A man in Anthem emailed me to say that his wife cooks better when there is a full moon. I have been wondering about this, because in everything I have read about lunar cycles nothing has been mentioned about improved culinary skills. Or, maybe this man just likes to eat more during a full moon. There is a band of Aborigines in Australia that claim their entire clan becomes “ravishingly hungry” during a full moon. So perhaps appetites “expand” like the moon? Hmm…I must do more research on this little morsel.
I love a full moon because it allows us to see the wonders of the night. We can spy on our horses, strolling around in the glow of a moonlit night. We might be fortunate to see a great horned owl sitting majestically on top of a telephone pole. Javalinas tentatively walk through the arroyos and the coyotes sit and howl. Oh, and let’s not forget that humans claim to be more romantic during a full moon and flower and wine sales increase (yes, this is true) to prove it.
Feeling a bit like a lunatic these days? No, excuse me, Dear Readers, I meant to say “lunar-tic.” Yes, it seems this past summer solstice did not disappoint. Mood swings, strange happenings, tempers flaring, romantic inklings, UFO sightings, werewolves, babies being born, animal bites, and coyotes howling were but a few of the reported “events” that marked a once-in-a-lifetime moonscape. And since most of us will never witness a full moon on the summer solstice again, happily we only have to wait about thirty days for a familiar circle of light to shine down in all its glory.
What to hone in your cooking skills? Throw out the cookbooks. Wait until the moon is a perfectly round ball. Want to fall in love? Just wait for the “lunar effects” to kick in. Need a reason to party? A full moon is coming. Acting badly? Blame it on the “fool moon.” Lunatics or “lunar-tics?” This week, celebrate the wonders of the moon with a big bowl of strawberries.

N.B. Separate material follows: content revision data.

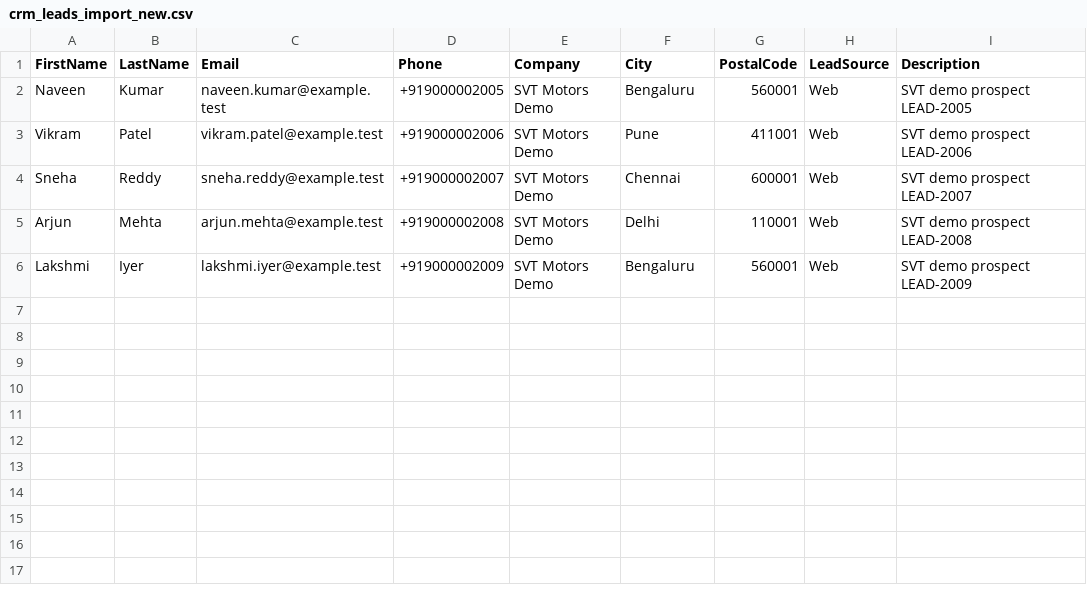
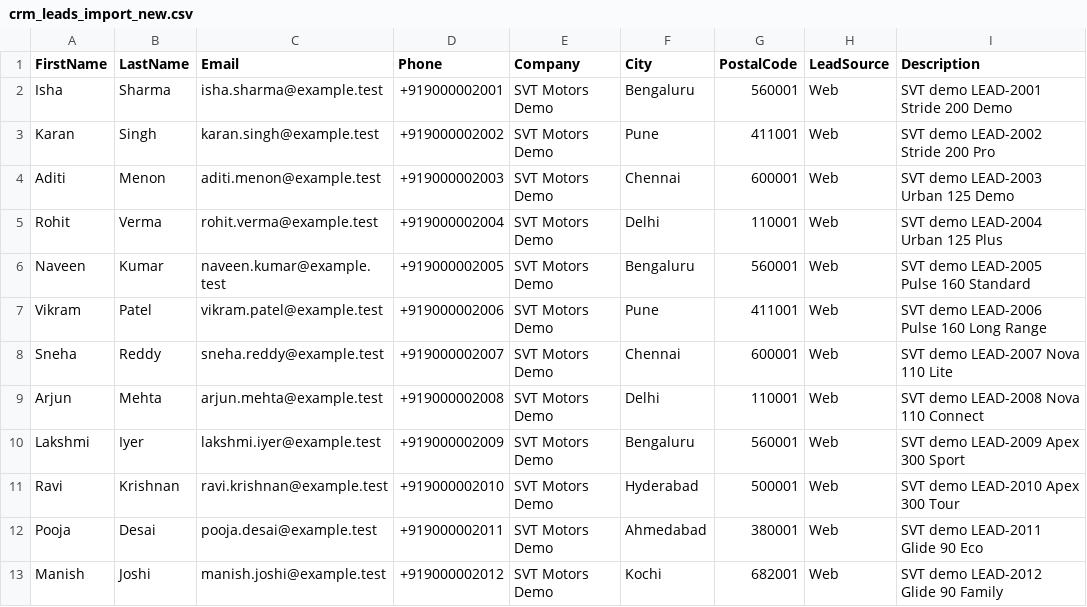
Before and after one commit to mightyForce/forcebewithyou, a CSV file: docs/svt-demo-data/crm_leads_import_new.csv, drawn as a sheet.

```diff
--- a/docs/svt-demo-data/crm_leads_import_new.csv
+++ b/docs/svt-demo-data/crm_leads_import_new.csv
@@ -1,6 +1,13 @@
 FirstName,LastName,Email,Phone,Company,City,PostalCode,LeadSource,Description
-Naveen,Kumar,naveen.kumar@example.test,+919000002005,SVT Motors Demo,Bengaluru,560001,Web,SVT demo prospect LEAD-2005
-Vikram,Patel,vikram.patel@example.test,+919000002006,SVT Motors Demo,Pune,411001,Web,SVT demo prospect LEAD-2006
-Sneha,Reddy,sneha.reddy@example.test,+919000002007,SVT Motors Demo,Chennai,600001,Web,SVT demo prospect LEAD-2007
-Arjun,Mehta,arjun.mehta@example.test,+919000002008,SVT Motors Demo,Delhi,110001,Web,SVT demo prospect LEAD-2008
-Lakshmi,Iyer,lakshmi.iyer@example.test,+919000002009,SVT Motors Demo,Bengaluru,560001,Web,SVT demo prospect LEAD-2009
+Isha,Sharma,isha.sharma@example.test,+919000002001,SVT Motors Demo,Bengaluru,560001,Web,SVT demo LEAD-2001 Stride 200 Demo
+Karan,Singh,karan.singh@example.test,+919000002002,SVT Motors Demo,Pune,411001,Web,SVT demo LEAD-2002 Stride 200 Pro
+Aditi,Menon,aditi.menon@example.test,+919000002003,SVT Motors Demo,Chennai,600001,Web,SVT demo LEAD-2003 Urban 125 Demo
+Rohit,Verma,rohit.verma@example.test,+919000002004,SVT Motors Demo,Delhi,110001,Web,SVT demo LEAD-2004 Urban 125 Plus
+Naveen,Kumar,naveen.kumar@example.test,+919000002005,SVT Motors Demo,Bengaluru,560001,Web,SVT demo LEAD-2005 Pulse 160 Standard
+Vikram,Patel,vikram.patel@example.test,+919000002006,SVT Motors Demo,Pune,411001,Web,SVT demo LEAD-2006 Pulse 160 Long Range
+Sneha,Reddy,sneha.reddy@example.test,+919000002007,SVT Motors Demo,Chennai,600001,Web,SVT demo LEAD-2007 Nova 110 Lite
+Arjun,Mehta,arjun.mehta@example.test,+919000002008,SVT Motors Demo,Delhi,110001,Web,SVT demo LEAD-2008 Nova 110 Connect
+Lakshmi,Iyer,lakshmi.iyer@example.test,+919000002009,SVT Motors Demo,Bengaluru,560001,Web,SVT demo LEAD-2009 Apex 300 Sport
+Ravi,Krishnan,ravi.krishnan@example.test,+919000002010,SVT Motors Demo,Hyderabad,500001,Web,SVT demo LEAD-2010 Apex 300 Tour
+Pooja,Desai,pooja.desai@example.test,+919000002011,SVT Motors Demo,Ahmedabad,380001,Web,SVT demo LEAD-2011 Glide 90 Eco
+Manish,Joshi,manish.joshi@example.test,+919000002012,SVT Motors Demo,Kochi,682001,Web,SVT demo LEAD-2012 Glide 90 Family
```
Also changed, not shown: docs/svt-demo-data/lead_intent_events.csv, docs/svt-demo-data/prospects.csv, 3 other files.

Judy Bluhm is a writer and a local realtor. Have a story or a comment? Email Judy at firstname.lastname@example.org.